Collected data
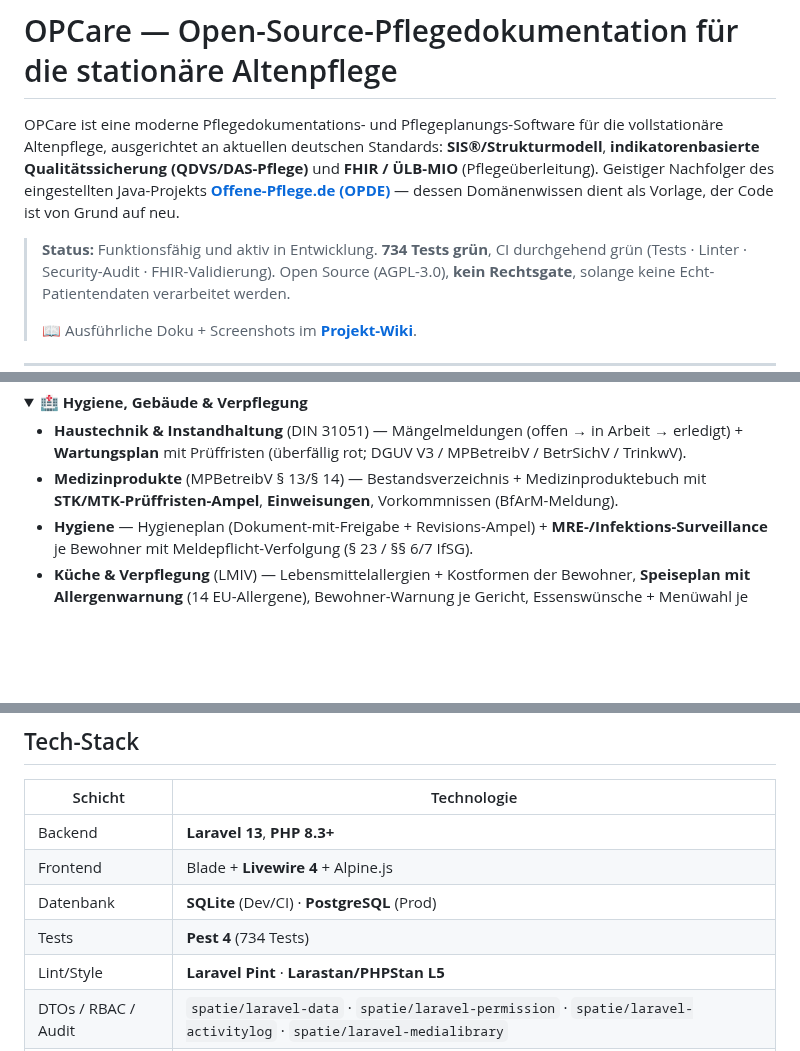
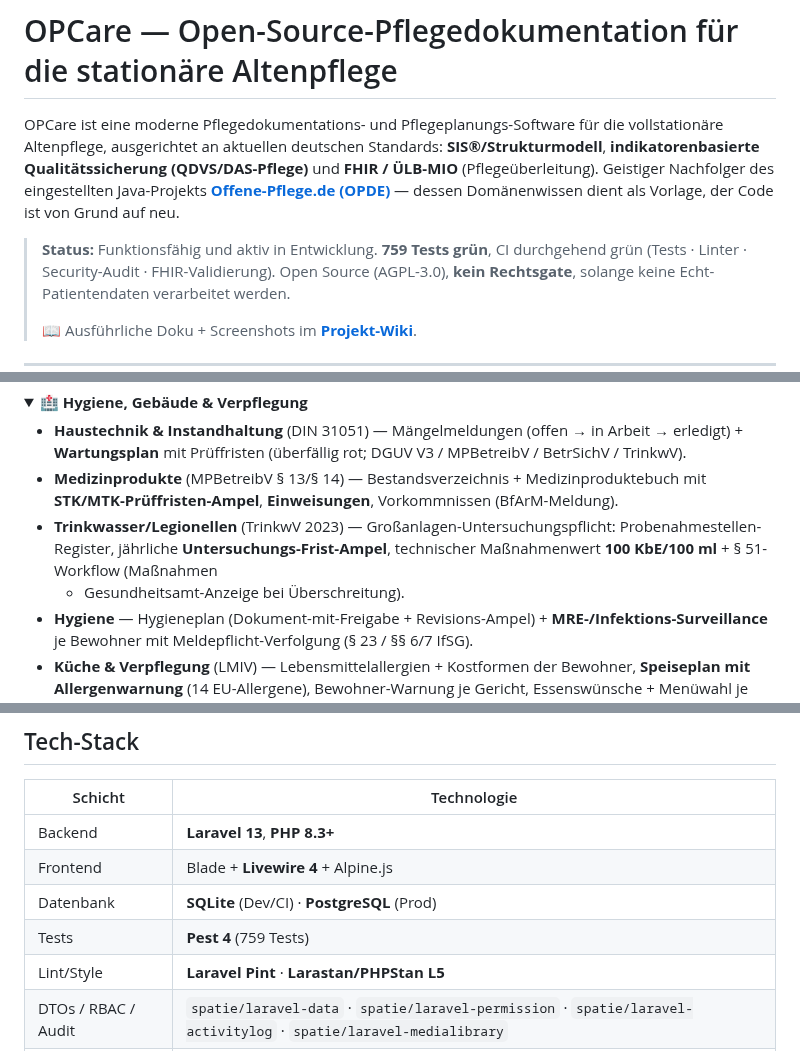
Before and after one commit to Nileneb/opcare, a Markdown page: README.md, 3 parts joined by grey strips. Rendered like a GitHub page; folded sections open; blank space fills up the shorter version.

Commit message:
docs: Trinkwasser/Legionellen (README 759 + Doku-Seite)
Co-Authored-By: Claude Opus 4.8 (1M context) <noreply@anthropic.com>

```diff
--- a/README.md
+++ b/README.md
@@ -6,7 +6,7 @@ Qualitätssicherung (QDVS/DAS-Pflege)** und **FHIR / ÜLB-MIO** (Pflegeüberleit
 des eingestellten Java-Projekts **[Offene-Pflege.de (OPDE)](#herkunft)** — dessen Domänenwissen dient als
 Vorlage, der Code ist von Grund auf neu.
 
-> **Status:** Funktionsfähig und aktiv in Entwicklung. **734 Tests grün**, CI durchgehend grün
+> **Status:** Funktionsfähig und aktiv in Entwicklung. **759 Tests grün**, CI durchgehend grün
 > (Tests · Linter · Security-Audit · FHIR-Validierung). Open Source (AGPL-3.0), **kein Rechtsgate**,
 > solange keine Echt-Patientendaten verarbeitet werden.
 >
@@ -72,6 +72,9 @@ Warenwirtschaft bis zu KI-Assistenz und TI-Anbindung. Nach Themen aufgeklappt:
   mit Prüffristen (überfällig rot; DGUV V3 / MPBetreibV / BetrSichV / TrinkwV).
 - **Medizinprodukte** (MPBetreibV § 13/§ 14) — Bestandsverzeichnis + Medizinproduktebuch mit
   **STK/MTK-Prüffristen-Ampel**, **Einweisungen**, Vorkommnissen (BfArM-Meldung).
+- **Trinkwasser/Legionellen** (TrinkwV 2023) — Großanlagen-Untersuchungspflicht: Probenahmestellen-Register,
+  jährliche **Untersuchungs-Frist-Ampel**, technischer Maßnahmenwert **100 KbE/100 ml** + § 51-Workflow (Maßnahmen
+  + Gesundheitsamt-Anzeige bei Überschreitung).
 - **Hygiene** — Hygieneplan (Dokument-mit-Freigabe + Revisions-Ampel) + **MRE-/Infektions-Surveillance**
   je Bewohner mit Meldepflicht-Verfolgung (§ 23 / §§ 6/7 IfSG).
 - **Küche & Verpflegung** (LMIV) — Lebensmittelallergien + Kostformen der Bewohner, **Speiseplan mit
@@ -137,7 +140,7 @@ Warenwirtschaft bis zu KI-Assistenz und TI-Anbindung. Nach Themen aufgeklappt:
 | Backend | **Laravel 13**, **PHP 8.3+** |
 | Frontend | Blade + **Livewire 4** + Alpine.js |
 | Datenbank | **SQLite** (Dev/CI) · **PostgreSQL** (Prod) |
-| Tests | **Pest 4** (734 Tests) |
+| Tests | **Pest 4** (759 Tests) |
 | Lint/Style | **Laravel Pint** · **Larastan/PHPStan L5** |
 | DTOs / RBAC / Audit | `spatie/laravel-data` · `spatie/laravel-permission` · `spatie/laravel-activitylog` · `spatie/laravel-medialibrary` |
 | KI (lokal) | **Ollama** (VLM/Embeddings) · externe **MCP-Tools** (Vision-MCP, whisperX-mcp) |
```
Also changed, not shown: other parts of README.md (+2 -2 lines), docs/trinkwasser-legionellen.md (added, +42 -0 lines).
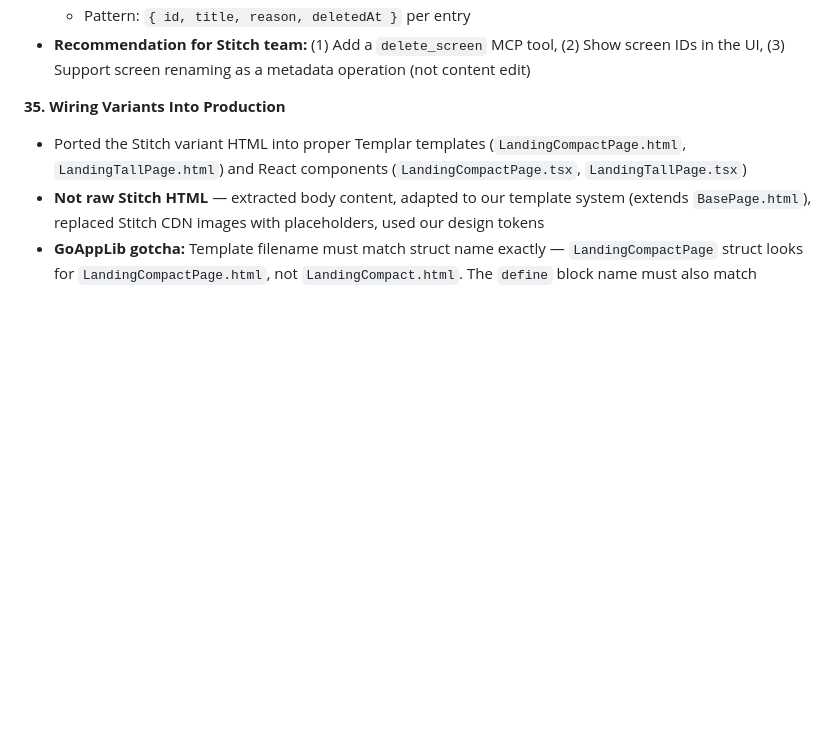
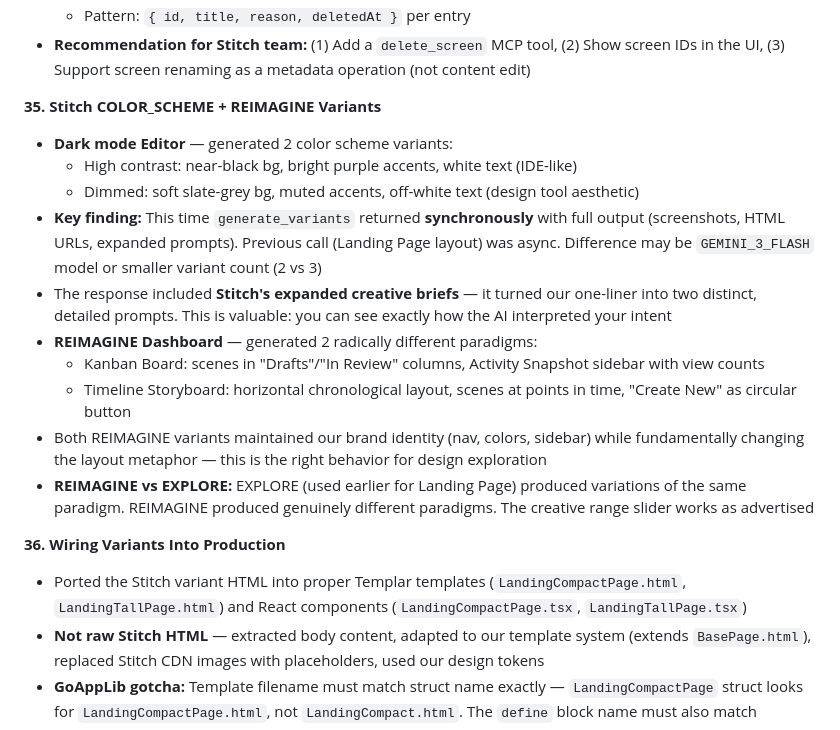
Before and after one commit to panyam/lucidcapture, a Markdown page: JOURNEY.md, the part around the change. Drawn GitHub-style; blank space fills up the shorter version.

Commit message:
JOURNEY: document dark mode + REIMAGINE variant findings

```diff
--- a/JOURNEY.md
+++ b/JOURNEY.md
@@ -326,7 +326,19 @@ The app is **"Lucid Capture"** — an Arcade.software clone for creating cinemat
   - Pattern: `{ id, title, reason, deletedAt }` per entry
 - **Recommendation for Stitch team:** (1) Add a `delete_screen` MCP tool, (2) Show screen IDs in the UI, (3) Support screen renaming as a metadata operation (not content edit)
 
-**35. Wiring Variants Into Production**
+**35. Stitch COLOR_SCHEME + REIMAGINE Variants**
+- **Dark mode Editor** — generated 2 color scheme variants:
+  - High contrast: near-black bg, bright purple accents, white text (IDE-like)
+  - Dimmed: soft slate-grey bg, muted accents, off-white text (design tool aesthetic)
+- **Key finding:** This time `generate_variants` returned **synchronously** with full output (screenshots, HTML URLs, expanded prompts). Previous call (Landing Page layout) was async. Difference may be `GEMINI_3_FLASH` model or smaller variant count (2 vs 3)
+- The response included **Stitch's expanded creative briefs** — it turned our one-liner into two distinct, detailed prompts. This is valuable: you can see exactly how the AI interpreted your intent
+- **REIMAGINE Dashboard** — generated 2 radically different paradigms:
+  - Kanban Board: scenes in "Drafts"/"In Review" columns, Activity Snapshot sidebar with view counts
+  - Timeline Storyboard: horizontal chronological layout, scenes at points in time, "Create New" as circular button
+- Both REIMAGINE variants maintained our brand identity (nav, colors, sidebar) while fundamentally changing the layout metaphor — this is the right behavior for design exploration
+- **REIMAGINE vs EXPLORE:** EXPLORE (used earlier for Landing Page) produced variations of the same paradigm. REIMAGINE produced genuinely different paradigms. The creative range slider works as advertised
+
+**36. Wiring Variants Into Production**
 - Ported the Stitch variant HTML into proper Templar templates (`LandingCompactPage.html`, `LandingTallPage.html`) and React components (`LandingCompactPage.tsx`, `LandingTallPage.tsx`)
 - **Not raw Stitch HTML** — extracted body content, adapted to our template system (extends `BasePage.html`), replaced Stitch CDN images with placeholders, used our design tokens
 - **GoAppLib gotcha:** Template filename must match struct name exactly — `LandingCompactPage` struct looks for `LandingCompactPage.html`, not `LandingCompact.html`. The `define` block name must also match
```
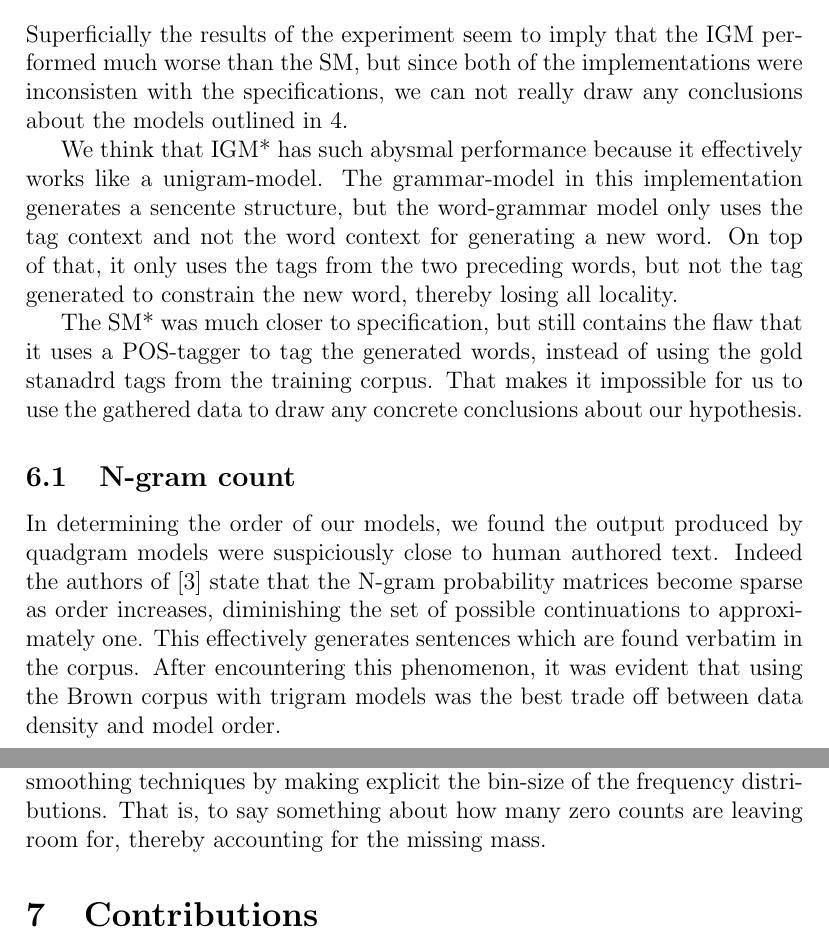
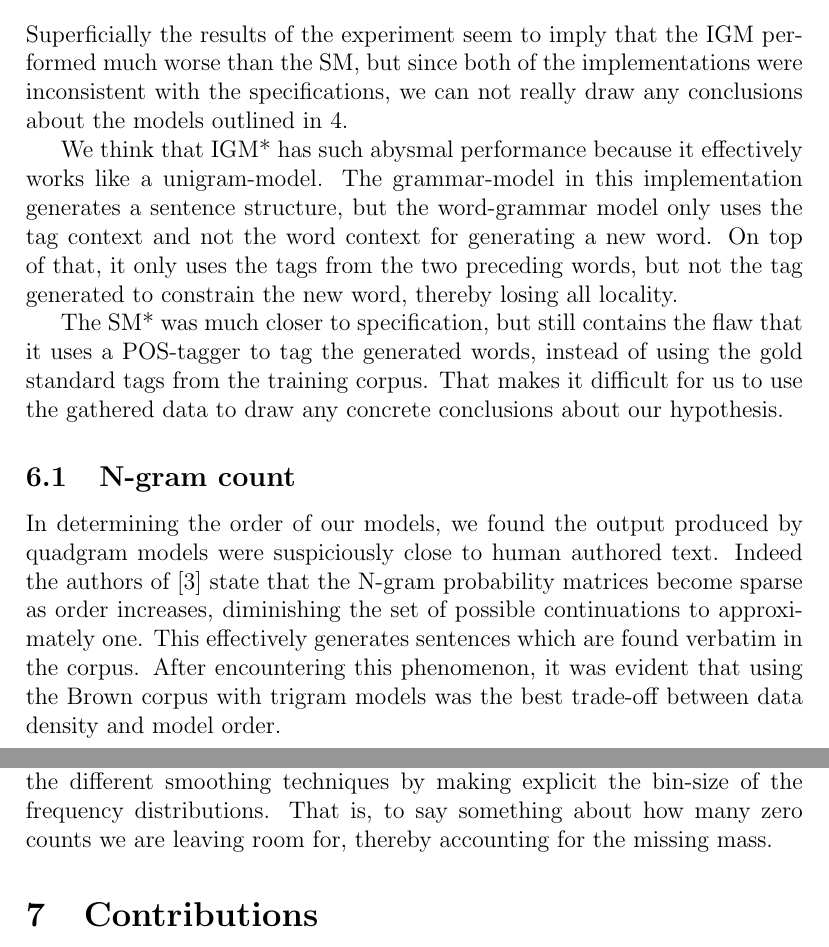
Before and after one commit to jandersson/NLG-2-Models, a LaTeX paper (report/ai15_group61_report.tex, which reads report/conclusion.tex): two parts of pages 10 and 11 of 12, joined at a grey line, cut so that both start at the same text. Compiled offline with pdfLaTeX.

Commit message:
Typos in Report fixed. Unsaved changes to analytics saved.

```diff
--- a/report/conclusion.tex
+++ b/report/conclusion.tex
@@ -1,17 +1,17 @@
 \documentclass[ai15_group61_report.tex]{subfiles}
 \begin{document}
 
-Superficially the results of the experiment seem to imply that the IGM performed much worse than the SM, but since both of the implementations were inconsisten with the specifications, we can not really draw any conclusions about the models outlined in \ref{sec:method}.
+Superficially the results of the experiment seem to imply that the IGM performed much worse than the SM, but since both of the implementations were inconsistent with the specifications, we can not really draw any conclusions about the models outlined in \ref{sec:method}.
 
-We think that IGM* has such abysmal performance because it effectively works like a unigram-model. The grammar-model in this implementation generates a sencente structure, but the word-grammar model only uses the tag context and not the word context for generating a new word. On top of that, it only uses the tags from the two preceding words, but not the tag generated to constrain the new word, thereby losing all locality.
+We think that IGM* has such abysmal performance because it effectively works like a unigram-model. The grammar-model in this implementation generates a sentence structure, but the word-grammar model only uses the tag context and not the word context for generating a new word. On top of that, it only uses the tags from the two preceding words, but not the tag generated to constrain the new word, thereby losing all locality.
 
-The SM* was much closer to specification, but still contains the flaw that it uses a POS-tagger to tag the generated words, instead of using the gold stanadrd tags from the training corpus. That makes it impossible for us to use the gathered data to draw any concrete conclusions about our hypothesis.
+The SM* was much closer to specification, but still contains the flaw that it uses a POS-tagger to tag the generated words, instead of using the gold standard tags from the training corpus. That makes it difficult for us to use the gathered data to draw any concrete conclusions about our hypothesis.
 
 
 \subsection{N-gram count}
-In determining the order of our models, we found the output produced by quadgram models were suspiciously close to human authored text. Indeed the authors of \cite{Jurafsky2000} state that the N-gram probability matrices become sparse as order increases, diminishing the set of possible continuations to approximately one. This effectively generates sentences which are found verbatim in the corpus. After encountering this phenomenon, it was evident that using the Brown corpus with trigram models was the best trade off between data density and model order.
+In determining the order of our models, we found the output produced by quadgram models were suspiciously close to human authored text. Indeed the authors of \cite{Jurafsky2000} state that the N-gram probability matrices become sparse as order increases, diminishing the set of possible continuations to approximately one. This effectively generates sentences which are found verbatim in the corpus. After encountering this phenomenon, it was evident that using the Brown corpus with trigram models was the best trade-off between data density and model order.
 
 \subsection{Improvements}
-Since our results were invalidated by the erroneous implementations of our models, the models have been reimplemented, this time to specification, and could be employed in another perception test. As far as the survey goes, we think that it was properly designed, and can be used again with new respondents. We could also explore how to utilize the functionality of the different smoothing techniques by making explicit the bin-size of the frequency distributions. That is, to say something about how many zero counts are leaving room for, thereby accounting for the missing mass.
+Since our results were invalidated by the erroneous implementations of our models, the models have been re-implemented, this time to specification, and could be employed in another perception test. As far as the survey goes, we think that it was properly designed, and can be used again with new respondents. We could also explore how to utilize the functionality of the different smoothing techniques by making explicit the bin-size of the frequency distributions. That is, to say something about how many zero counts we are leaving room for, thereby accounting for the missing mass.
 
 \end{document}
```
Also changed, not shown: report/ai15_group61_report.tex (+1 -1 lines), 1 other file.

● What you need to do: From the records above, pick out and copy each line holding the word "generated".

● Problem solution:
+- **Dark mode Editor** — generated 2 color scheme variants:
+- **REIMAGINE Dashboard** — generated 2 radically different paradigms:
-We think that IGM* has such abysmal performance because it effectively works like a unigram-model. The grammar-model in this implementation generates a sencente structure, but the word-grammar model only uses the tag context and not the word context for generating a new word. On top of that, it only uses the tags from the two preceding words, but not the tag generated to constrain the new word, thereby losing all locality.
+We think that IGM* has such abysmal performance because it effectively works like a unigram-model. The grammar-model in this implementation generates a sentence structure, but the word-grammar model only uses the tag context and not the word context for generating a new word. On top of that, it only uses the tags from the two preceding words, but not the tag generated to constrain the new word, thereby losing all locality.
-The SM* was much closer to specification, but still contains the flaw that it uses a POS-tagger to tag the generated words, instead of using the gold stanadrd tags from the training corpus. That makes it impossible for us to use the gathered data to draw any concrete conclusions about our hypothesis.
+The SM* was much closer to specification, but still contains the flaw that it uses a POS-tagger to tag the generated words, instead of using the gold standard tags from the training corpus. That makes it difficult for us to use the gathered data to draw any concrete conclusions about our hypothesis.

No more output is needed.